It’s especially notable that so many of the witnesses who came forward were young people, people who had reason to fear the consequences of their bravery. Many of these young women and men were Black – and all were familiar with the frequent stories of police harassment and violence against their community. These witnesses took the stand seeking justice for Floyd, regretting their inability to stop the murder and anxiously calling for accountability. Their courage should serve as an inspiration to all of us. What if each of us were given the chance to stand up to police brutality? Would we be as brave? As Dr. Martin Luther King noted, “we will remember not the words of our enemies, but the silence of our friends.” Our country was well-served by these brave young people who spoke out to demand justice.

As a nation, we also owe mental health support and trauma counseling to all of the brave witnesses who took the stand in the case. The toll of being a witness and having to relive that trauma multiple times through the trial is a severe one. If we want to encourage witnesses to come forward, to be willing to share their experiences, we must also be prepared to offer them the support they will need. This case should lift up the importance of protecting witnesses and ensuring that their courage is recognized and appreciated.

This story is also unusual because it resulted in a conviction. According to Mapping Police Violence, 7,666 police officers killed someone in the U.S. between 2013 and 2019. Mapping Police Violence defines a police killing as “a case where a person dies as a result of being shot, beaten, restrained, intentionally hit by a police vehicle, pepper sprayed, tasered, or otherwise harmed by police officers, whether on-duty or off-duty.” Of the 7,666 cases, only 25 officers were convicted of a crime. In another 74 cases, the officers were charged with a crime but not convicted. In 99% of the cases, officers were not charged with any crime whatsoever.

The conviction of Derek Chauvin for Floyd’s murder most likely occurred because the police department turned against the officer. Witnesses included his supervisor on the day of the event, the head of the homicide unit, the head of training, the police chief and others in the law enforcement profession. All of them testified that the officer should not have taken the actions that he did and that the murder violated his training and his obligations to serve the community.

It is highly unusual for law enforcement officers to testify against their own. The facts of this case were indeed very compelling. But police departments should consider why it is so unusual to have official witnesses testify against those law enforcement agents who cause harm. If they want to build trust with the communities they serve, they must be willing to call out criminal behavior within their own ranks. Hopefully this conviction will reset expectations for police departments across the U.S.

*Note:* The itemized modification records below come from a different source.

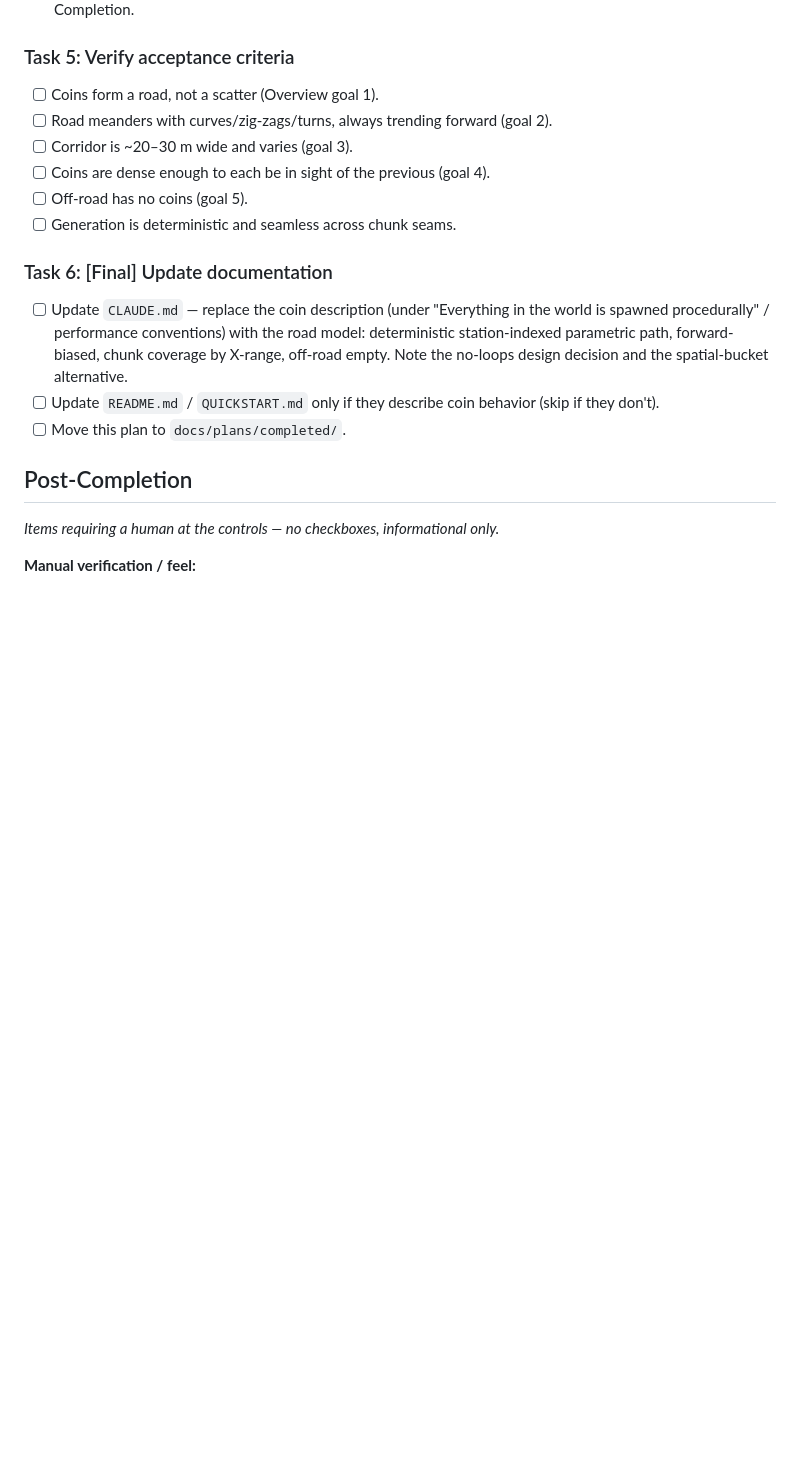
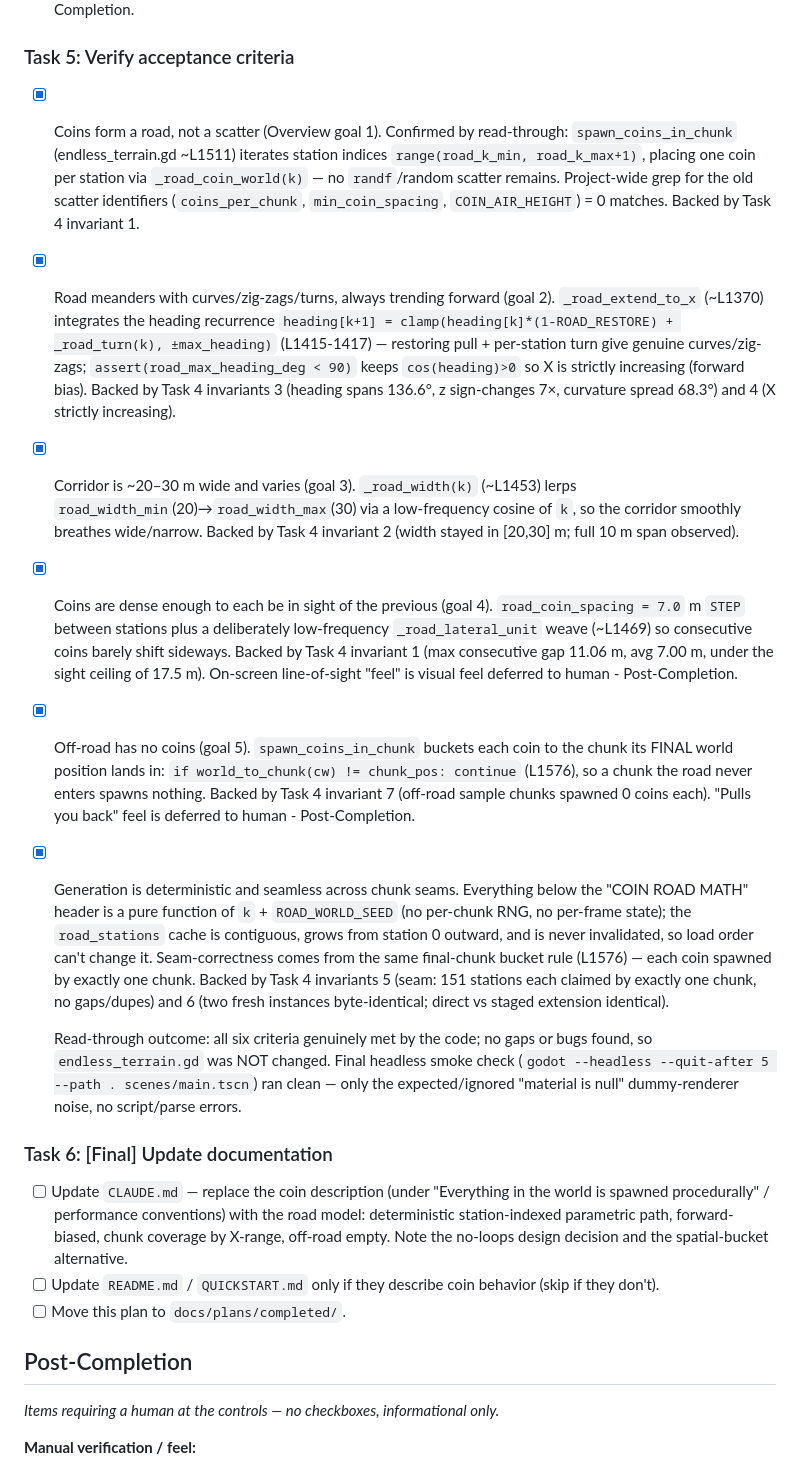
Before and after one commit to korjavin/godot-test1, a Markdown page: docs/plans/20260615-coin-road-path.md, the part around the change. Rendered like a GitHub page; blank space fills up the shorter version.

Commit message:
test: verify coin road acceptance criteria

```diff
--- a/docs/plans/20260615-coin-road-path.md
+++ b/docs/plans/20260615-coin-road-path.md
@@ -309,12 +309,48 @@ for k in covered station range:
   Post-Completion.
 
 ### Task 5: Verify acceptance criteria
-- [ ] Coins form a road, not a scatter (Overview goal 1).
-- [ ] Road meanders with curves/zig-zags/turns, always trending forward (goal 2).
-- [ ] Corridor is ~20–30 m wide and varies (goal 3).
-- [ ] Coins are dense enough to each be in sight of the previous (goal 4).
-- [ ] Off-road has no coins (goal 5).
-- [ ] Generation is deterministic and seamless across chunk seams.
+- [x] Coins form a road, not a scatter (Overview goal 1).
+  Confirmed by read-through: `spawn_coins_in_chunk` (endless_terrain.gd ~L1511)
+  iterates station indices `range(road_k_min, road_k_max+1)`, placing one coin per
+  station via `_road_coin_world(k)` — no `randf`/random scatter remains. Project-wide
+  grep for the old scatter identifiers (`coins_per_chunk`, `min_coin_spacing`,
+  `COIN_AIR_HEIGHT`) = 0 matches. Backed by Task 4 invariant 1.
+- [x] Road meanders with curves/zig-zags/turns, always trending forward (goal 2).
+  `_road_extend_to_x` (~L1370) integrates the heading recurrence
+  `heading[k+1] = clamp(heading[k]*(1-ROAD_RESTORE) + _road_turn(k), ±max_heading)`
+  (L1415-1417) — restoring pull + per-station turn give genuine curves/zig-zags;
+  `assert(road_max_heading_deg < 90)` keeps `cos(heading)>0` so X is strictly
+  increasing (forward bias). Backed by Task 4 invariants 3 (heading spans 136.6°,
+  z sign-changes 7×, curvature spread 68.3°) and 4 (X strictly increasing).
+- [x] Corridor is ~20–30 m wide and varies (goal 3).
+  `_road_width(k)` (~L1453) lerps `road_width_min`(20)→`road_width_max`(30) via a
+  low-frequency cosine of `k`, so the corridor smoothly breathes wide/narrow.
+  Backed by Task 4 invariant 2 (width stayed in [20,30] m; full 10 m span observed).
+- [x] Coins are dense enough to each be in sight of the previous (goal 4).
+  `road_coin_spacing = 7.0` m `STEP` between stations plus a deliberately
+  low-frequency `_road_lateral_unit` weave (~L1469) so consecutive coins barely
+  shift sideways. Backed by Task 4 invariant 1 (max consecutive gap 11.06 m, avg
+  7.00 m, under the sight ceiling of 17.5 m). On-screen line-of-sight "feel" is
+  visual feel deferred to human - Post-Completion.
+- [x] Off-road has no coins (goal 5).
+  `spawn_coins_in_chunk` buckets each coin to the chunk its FINAL world position
+  lands in: `if world_to_chunk(cw) != chunk_pos: continue` (L1576), so a chunk the
+  road never enters spawns nothing. Backed by Task 4 invariant 7 (off-road sample
+  chunks spawned 0 coins each). "Pulls you back" feel is deferred to human -
+  Post-Completion.
+- [x] Generation is deterministic and seamless across chunk seams.
+  Everything below the "COIN ROAD MATH" header is a pure function of `k` +
+  `ROAD_WORLD_SEED` (no per-chunk RNG, no per-frame state); the `road_stations`
+  cache is contiguous, grows from station 0 outward, and is never invalidated, so
+  load order can't change it. Seam-correctness comes from the same final-chunk
+  bucket rule (L1576) — each coin spawned by exactly one chunk. Backed by Task 4
+  invariants 5 (seam: 151 stations each claimed by exactly one chunk, no gaps/dupes)
+  and 6 (two fresh instances byte-identical; direct vs staged extension identical).
+
+  Read-through outcome: all six criteria genuinely met by the code; no gaps or bugs
+  found, so `endless_terrain.gd` was NOT changed. Final headless smoke check
+  (`godot --headless --quit-after 5 --path . scenes/main.tscn`) ran clean — only the
+  expected/ignored "material is null" dummy-renderer noise, no script/parse errors.
 
 ### Task 6: [Final] Update documentation
 - [ ] Update `CLAUDE.md` — replace the coin description (under "Everything in the
```
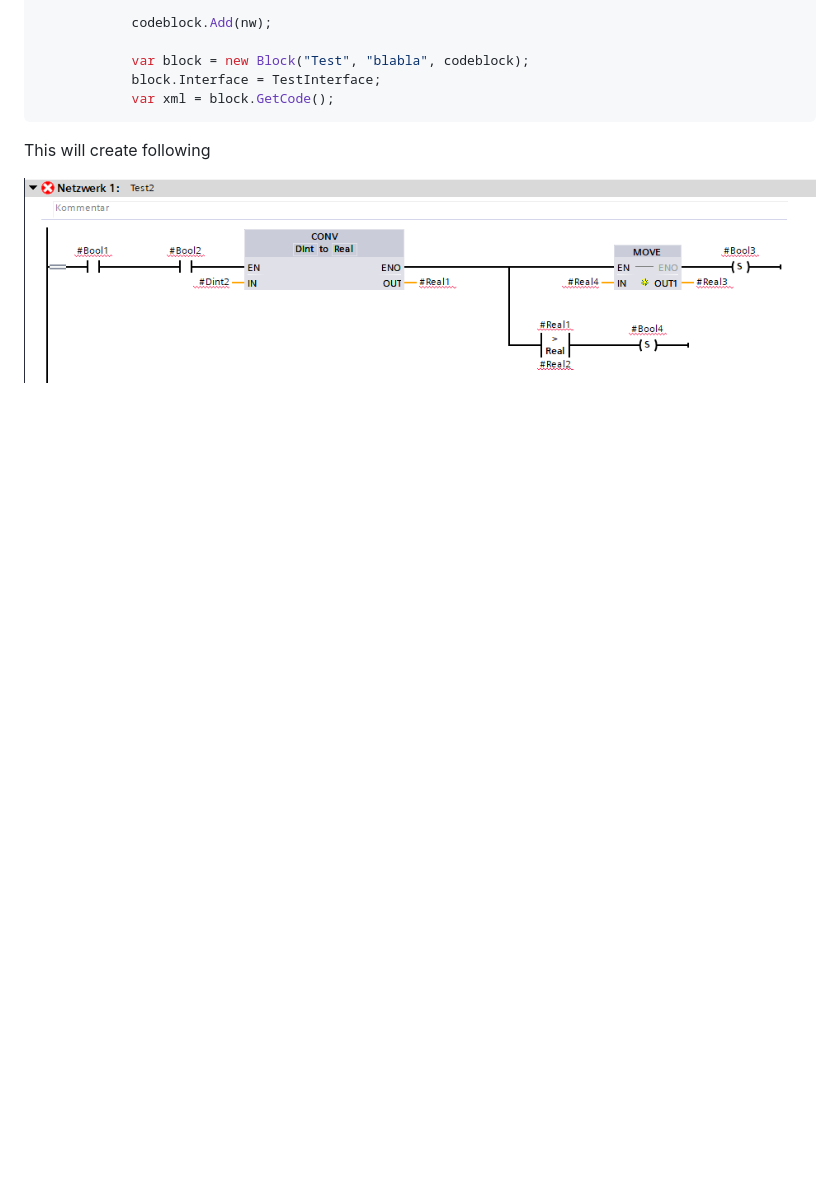
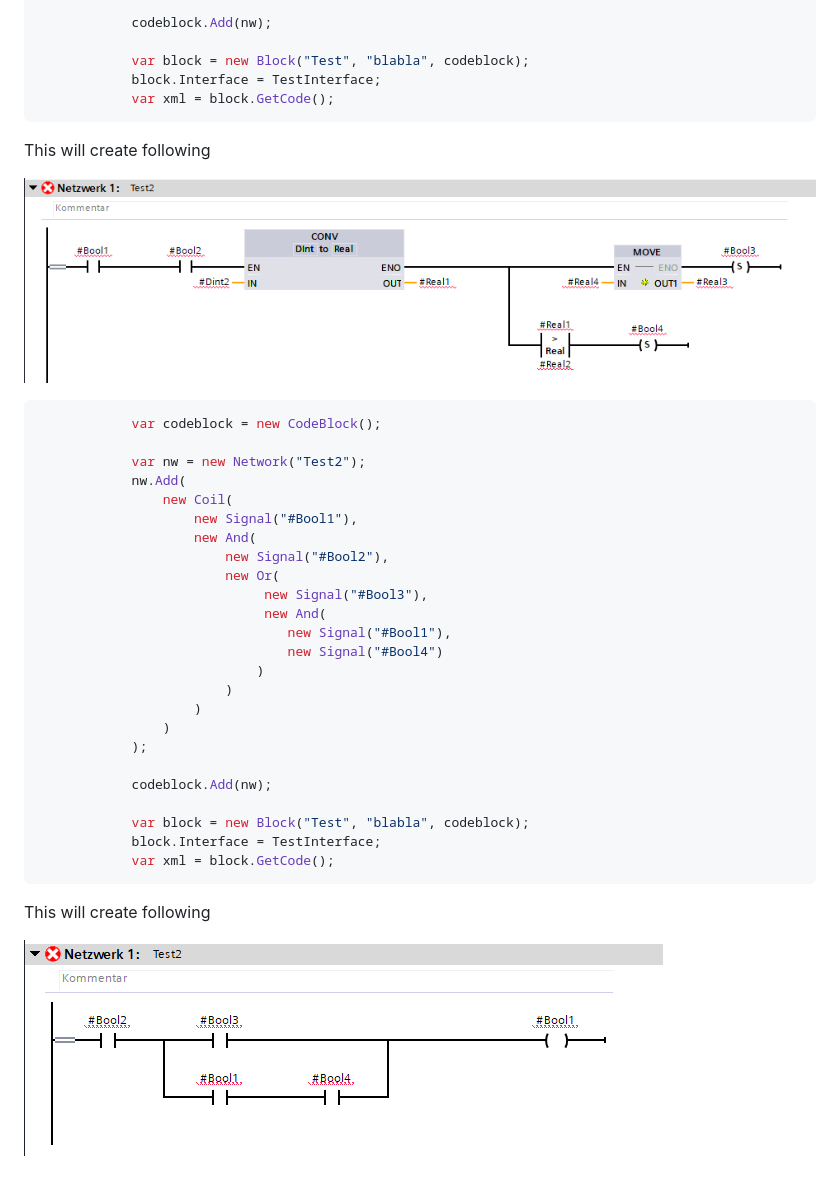
Before and after one commit to dotnetprojects/TiaCodeGen, a Markdown page: README.md, the part around the change. Drawn GitHub-style; pictures changed too: sample3.png (added); blank space fills up the shorter version.

Commit message:
more samples

````diff
--- a/README.md
+++ b/README.md
@@ -52,3 +52,34 @@ This will create following
 This will create following
 
 ![](sample2.png)
+
+```csharp
+            var codeblock = new CodeBlock();
+
+            var nw = new Network("Test2");
+            nw.Add(
+                new Coil(
+                    new Signal("#Bool1"),
+                    new And(
+                        new Signal("#Bool2"),
+                        new Or(
+                             new Signal("#Bool3"),
+                             new And(
+                                new Signal("#Bool1"),
+                                new Signal("#Bool4")
+                            )
+                        )
+                    )
+                )
+            );
+
+            codeblock.Add(nw);
+
+            var block = new Block("Test", "blabla", codeblock);
+            block.Interface = TestInterface;
+            var xml = block.GetCode();
+```
+
+This will create following
+
+![](sample3.png)
````
Also changed, not shown: 1 other file.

On this anniversary date, we should take a moment to reflect on where we must go from here.

The conviction is a significant relief and highlights the importance of accountability. The courage of the witnesses and those who took to the streets to protest Floyd’s murder and other police killings should become a call to action to all of us. We must be ready to stand up whenever we see injustice, to call out those responsible and to demand accountability. To the brave witnesses who stepped forward in the trial, we owe our gratitude and our commitment to follow in their footsteps. In George Floyd’s name, we must continue the fight for justice.

Image at top: A mural dedicated to George Floyd in Minneapolis also honored the lives of other Black people who have been killed by police, as protests against police brutality continued across the country on May 29, 2020. (Credit munshots/Sipa USA/Alamy)